Count the lines below containing "split"; state the number only.

(Dataset excerpts)
_ _ _ _ _

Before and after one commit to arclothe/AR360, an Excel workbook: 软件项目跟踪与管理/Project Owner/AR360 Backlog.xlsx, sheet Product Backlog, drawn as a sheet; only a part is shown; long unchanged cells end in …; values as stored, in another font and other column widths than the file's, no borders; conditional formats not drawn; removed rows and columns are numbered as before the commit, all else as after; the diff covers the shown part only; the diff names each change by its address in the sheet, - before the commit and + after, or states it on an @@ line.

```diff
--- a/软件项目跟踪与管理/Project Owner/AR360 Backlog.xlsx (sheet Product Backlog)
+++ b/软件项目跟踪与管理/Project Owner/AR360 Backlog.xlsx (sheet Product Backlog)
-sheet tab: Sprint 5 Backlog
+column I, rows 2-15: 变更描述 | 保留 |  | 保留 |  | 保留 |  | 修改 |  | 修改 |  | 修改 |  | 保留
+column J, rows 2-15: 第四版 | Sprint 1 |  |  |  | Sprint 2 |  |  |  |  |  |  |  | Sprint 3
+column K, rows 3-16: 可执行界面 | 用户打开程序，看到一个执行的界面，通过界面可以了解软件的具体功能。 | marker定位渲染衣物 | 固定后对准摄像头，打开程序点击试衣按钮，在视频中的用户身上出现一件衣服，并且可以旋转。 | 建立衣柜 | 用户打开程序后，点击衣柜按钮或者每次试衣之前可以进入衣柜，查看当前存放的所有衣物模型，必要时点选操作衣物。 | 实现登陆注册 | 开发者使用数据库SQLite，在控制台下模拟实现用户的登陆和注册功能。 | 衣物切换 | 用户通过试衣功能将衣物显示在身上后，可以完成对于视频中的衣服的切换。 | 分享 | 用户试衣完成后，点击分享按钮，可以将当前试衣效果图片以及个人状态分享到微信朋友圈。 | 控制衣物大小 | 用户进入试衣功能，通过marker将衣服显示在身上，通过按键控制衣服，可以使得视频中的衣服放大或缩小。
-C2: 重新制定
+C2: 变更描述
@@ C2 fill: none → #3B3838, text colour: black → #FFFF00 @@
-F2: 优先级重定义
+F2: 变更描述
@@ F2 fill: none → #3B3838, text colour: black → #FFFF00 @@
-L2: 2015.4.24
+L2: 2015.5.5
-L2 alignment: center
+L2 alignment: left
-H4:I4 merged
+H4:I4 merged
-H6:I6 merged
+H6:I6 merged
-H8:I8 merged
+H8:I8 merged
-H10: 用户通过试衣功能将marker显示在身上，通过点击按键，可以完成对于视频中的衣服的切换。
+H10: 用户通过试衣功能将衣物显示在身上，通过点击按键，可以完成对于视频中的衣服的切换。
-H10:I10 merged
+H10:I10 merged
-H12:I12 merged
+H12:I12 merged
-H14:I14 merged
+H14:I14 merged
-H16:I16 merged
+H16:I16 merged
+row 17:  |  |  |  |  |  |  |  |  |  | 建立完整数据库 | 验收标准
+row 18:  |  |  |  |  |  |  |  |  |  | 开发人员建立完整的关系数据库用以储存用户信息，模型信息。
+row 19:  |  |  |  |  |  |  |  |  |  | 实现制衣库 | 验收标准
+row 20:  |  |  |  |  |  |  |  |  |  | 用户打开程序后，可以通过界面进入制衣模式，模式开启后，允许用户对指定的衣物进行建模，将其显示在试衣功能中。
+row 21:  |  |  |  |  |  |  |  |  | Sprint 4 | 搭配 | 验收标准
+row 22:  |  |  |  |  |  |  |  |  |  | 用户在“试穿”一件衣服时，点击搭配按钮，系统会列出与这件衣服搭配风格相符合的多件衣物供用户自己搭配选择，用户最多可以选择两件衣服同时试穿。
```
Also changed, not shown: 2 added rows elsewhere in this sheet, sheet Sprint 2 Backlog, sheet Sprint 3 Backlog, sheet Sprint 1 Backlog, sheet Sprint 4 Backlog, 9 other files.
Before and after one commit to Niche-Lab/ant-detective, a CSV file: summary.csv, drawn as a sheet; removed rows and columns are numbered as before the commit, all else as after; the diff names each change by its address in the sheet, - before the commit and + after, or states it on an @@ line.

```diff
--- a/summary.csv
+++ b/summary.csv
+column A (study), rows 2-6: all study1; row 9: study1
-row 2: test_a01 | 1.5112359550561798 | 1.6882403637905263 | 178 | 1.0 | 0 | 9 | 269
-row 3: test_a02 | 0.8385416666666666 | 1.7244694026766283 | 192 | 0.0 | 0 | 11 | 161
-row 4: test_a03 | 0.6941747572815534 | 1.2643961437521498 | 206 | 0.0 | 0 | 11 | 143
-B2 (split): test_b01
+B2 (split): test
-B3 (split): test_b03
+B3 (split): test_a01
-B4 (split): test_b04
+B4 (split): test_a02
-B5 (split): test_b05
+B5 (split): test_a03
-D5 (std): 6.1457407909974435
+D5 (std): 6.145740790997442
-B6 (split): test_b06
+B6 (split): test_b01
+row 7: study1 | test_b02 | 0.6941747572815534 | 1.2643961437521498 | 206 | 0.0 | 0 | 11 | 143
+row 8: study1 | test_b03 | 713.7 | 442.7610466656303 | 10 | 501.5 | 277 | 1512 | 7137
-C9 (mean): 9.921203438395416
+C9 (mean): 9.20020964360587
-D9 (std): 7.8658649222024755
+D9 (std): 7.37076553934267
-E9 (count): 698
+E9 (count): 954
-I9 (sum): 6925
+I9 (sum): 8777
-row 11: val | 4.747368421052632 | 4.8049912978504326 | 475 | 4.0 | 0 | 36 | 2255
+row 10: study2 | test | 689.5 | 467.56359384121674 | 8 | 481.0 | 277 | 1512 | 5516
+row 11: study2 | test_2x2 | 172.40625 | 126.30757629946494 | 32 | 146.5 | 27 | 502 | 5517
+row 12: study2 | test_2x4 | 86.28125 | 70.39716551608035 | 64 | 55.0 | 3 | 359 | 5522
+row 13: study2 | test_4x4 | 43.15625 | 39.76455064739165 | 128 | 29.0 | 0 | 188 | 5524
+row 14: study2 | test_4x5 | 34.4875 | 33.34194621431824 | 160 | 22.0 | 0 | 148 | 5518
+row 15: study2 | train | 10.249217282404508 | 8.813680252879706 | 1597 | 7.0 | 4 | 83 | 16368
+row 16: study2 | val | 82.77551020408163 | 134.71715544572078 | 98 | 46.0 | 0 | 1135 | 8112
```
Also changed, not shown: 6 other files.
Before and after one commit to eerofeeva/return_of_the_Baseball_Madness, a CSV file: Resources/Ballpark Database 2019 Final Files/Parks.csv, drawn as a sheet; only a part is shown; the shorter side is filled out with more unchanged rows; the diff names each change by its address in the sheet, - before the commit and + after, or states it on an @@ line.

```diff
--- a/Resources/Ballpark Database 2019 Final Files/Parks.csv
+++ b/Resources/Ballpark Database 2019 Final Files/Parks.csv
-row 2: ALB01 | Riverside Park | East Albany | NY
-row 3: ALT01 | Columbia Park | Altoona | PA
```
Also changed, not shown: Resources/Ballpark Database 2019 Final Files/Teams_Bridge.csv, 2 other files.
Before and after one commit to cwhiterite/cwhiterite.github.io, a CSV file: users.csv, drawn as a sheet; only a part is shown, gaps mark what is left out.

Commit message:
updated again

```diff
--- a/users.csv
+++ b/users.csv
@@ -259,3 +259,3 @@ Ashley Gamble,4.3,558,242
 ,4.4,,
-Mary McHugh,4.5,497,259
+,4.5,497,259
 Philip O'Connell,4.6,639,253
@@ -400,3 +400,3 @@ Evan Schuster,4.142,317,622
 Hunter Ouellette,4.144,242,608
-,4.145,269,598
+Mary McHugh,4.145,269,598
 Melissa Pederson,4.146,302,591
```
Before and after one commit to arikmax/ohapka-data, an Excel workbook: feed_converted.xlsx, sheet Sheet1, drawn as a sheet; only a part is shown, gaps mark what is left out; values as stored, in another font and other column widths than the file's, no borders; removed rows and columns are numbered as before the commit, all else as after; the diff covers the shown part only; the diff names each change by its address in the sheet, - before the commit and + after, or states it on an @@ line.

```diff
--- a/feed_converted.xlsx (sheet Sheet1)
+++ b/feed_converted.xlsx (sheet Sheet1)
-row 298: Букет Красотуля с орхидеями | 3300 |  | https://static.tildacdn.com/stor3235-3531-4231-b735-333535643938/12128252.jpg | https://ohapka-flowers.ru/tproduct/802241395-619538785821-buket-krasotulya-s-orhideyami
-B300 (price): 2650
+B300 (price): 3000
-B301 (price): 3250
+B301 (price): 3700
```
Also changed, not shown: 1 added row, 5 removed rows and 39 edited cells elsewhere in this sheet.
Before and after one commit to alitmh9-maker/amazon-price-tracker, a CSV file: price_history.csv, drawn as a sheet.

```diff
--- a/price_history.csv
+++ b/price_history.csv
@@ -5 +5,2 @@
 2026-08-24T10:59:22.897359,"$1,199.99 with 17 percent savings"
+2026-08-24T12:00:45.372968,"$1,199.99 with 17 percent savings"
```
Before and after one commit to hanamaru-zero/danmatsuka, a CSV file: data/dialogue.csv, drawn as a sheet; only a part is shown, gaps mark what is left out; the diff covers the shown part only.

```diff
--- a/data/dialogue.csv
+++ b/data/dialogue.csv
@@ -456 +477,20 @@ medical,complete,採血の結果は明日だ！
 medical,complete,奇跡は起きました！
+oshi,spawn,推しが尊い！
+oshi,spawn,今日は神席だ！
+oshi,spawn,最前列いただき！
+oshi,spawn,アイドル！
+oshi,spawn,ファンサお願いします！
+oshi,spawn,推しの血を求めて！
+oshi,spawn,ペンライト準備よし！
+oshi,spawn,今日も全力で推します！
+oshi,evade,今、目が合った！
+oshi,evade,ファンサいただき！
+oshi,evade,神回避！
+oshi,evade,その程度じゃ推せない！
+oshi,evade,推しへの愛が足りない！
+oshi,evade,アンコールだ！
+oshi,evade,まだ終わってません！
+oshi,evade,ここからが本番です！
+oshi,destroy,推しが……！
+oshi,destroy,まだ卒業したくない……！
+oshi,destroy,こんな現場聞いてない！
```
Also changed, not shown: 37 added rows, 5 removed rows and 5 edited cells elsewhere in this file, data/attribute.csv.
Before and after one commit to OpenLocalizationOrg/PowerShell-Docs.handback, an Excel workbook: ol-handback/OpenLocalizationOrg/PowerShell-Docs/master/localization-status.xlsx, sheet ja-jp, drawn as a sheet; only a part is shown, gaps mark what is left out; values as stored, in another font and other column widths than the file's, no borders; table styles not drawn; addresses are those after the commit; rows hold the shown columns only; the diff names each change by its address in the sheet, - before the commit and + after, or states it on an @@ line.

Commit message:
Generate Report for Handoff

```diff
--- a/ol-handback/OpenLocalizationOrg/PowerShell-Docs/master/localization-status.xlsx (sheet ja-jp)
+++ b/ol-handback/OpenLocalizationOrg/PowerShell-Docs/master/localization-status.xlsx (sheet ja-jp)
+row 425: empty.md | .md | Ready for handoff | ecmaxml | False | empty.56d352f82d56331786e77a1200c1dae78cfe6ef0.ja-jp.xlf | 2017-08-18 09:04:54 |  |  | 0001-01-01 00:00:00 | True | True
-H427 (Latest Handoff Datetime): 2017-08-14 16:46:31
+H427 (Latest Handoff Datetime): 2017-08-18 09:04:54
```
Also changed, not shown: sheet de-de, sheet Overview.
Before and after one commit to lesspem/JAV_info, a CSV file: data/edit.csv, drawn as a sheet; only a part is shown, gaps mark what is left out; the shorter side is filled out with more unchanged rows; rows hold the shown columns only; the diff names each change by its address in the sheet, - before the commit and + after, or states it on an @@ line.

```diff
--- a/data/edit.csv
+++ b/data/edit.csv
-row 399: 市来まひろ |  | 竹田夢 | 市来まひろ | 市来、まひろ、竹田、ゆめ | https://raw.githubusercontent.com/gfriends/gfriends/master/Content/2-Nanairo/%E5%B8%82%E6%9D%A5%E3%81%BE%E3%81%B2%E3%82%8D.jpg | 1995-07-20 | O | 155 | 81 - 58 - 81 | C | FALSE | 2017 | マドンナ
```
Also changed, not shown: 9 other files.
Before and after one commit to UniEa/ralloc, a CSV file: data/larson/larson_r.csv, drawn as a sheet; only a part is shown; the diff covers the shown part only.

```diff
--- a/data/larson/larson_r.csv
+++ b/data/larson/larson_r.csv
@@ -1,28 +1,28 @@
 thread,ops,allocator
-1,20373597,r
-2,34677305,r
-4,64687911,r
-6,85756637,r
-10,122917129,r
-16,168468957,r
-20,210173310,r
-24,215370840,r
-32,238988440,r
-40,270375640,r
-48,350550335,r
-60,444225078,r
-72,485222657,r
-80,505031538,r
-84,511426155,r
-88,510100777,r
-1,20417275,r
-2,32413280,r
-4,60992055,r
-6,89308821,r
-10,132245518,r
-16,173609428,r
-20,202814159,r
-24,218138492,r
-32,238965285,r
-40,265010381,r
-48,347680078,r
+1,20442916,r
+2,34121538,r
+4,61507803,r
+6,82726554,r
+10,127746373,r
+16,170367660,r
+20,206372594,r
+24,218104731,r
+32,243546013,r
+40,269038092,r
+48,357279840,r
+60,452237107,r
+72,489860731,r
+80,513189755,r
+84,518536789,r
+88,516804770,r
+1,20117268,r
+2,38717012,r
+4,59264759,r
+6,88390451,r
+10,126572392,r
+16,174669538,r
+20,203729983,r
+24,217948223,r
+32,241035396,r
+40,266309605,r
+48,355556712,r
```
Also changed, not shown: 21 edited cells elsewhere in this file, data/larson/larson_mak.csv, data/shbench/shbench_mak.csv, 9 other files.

_ _ _ _ _

Exercise solution> 10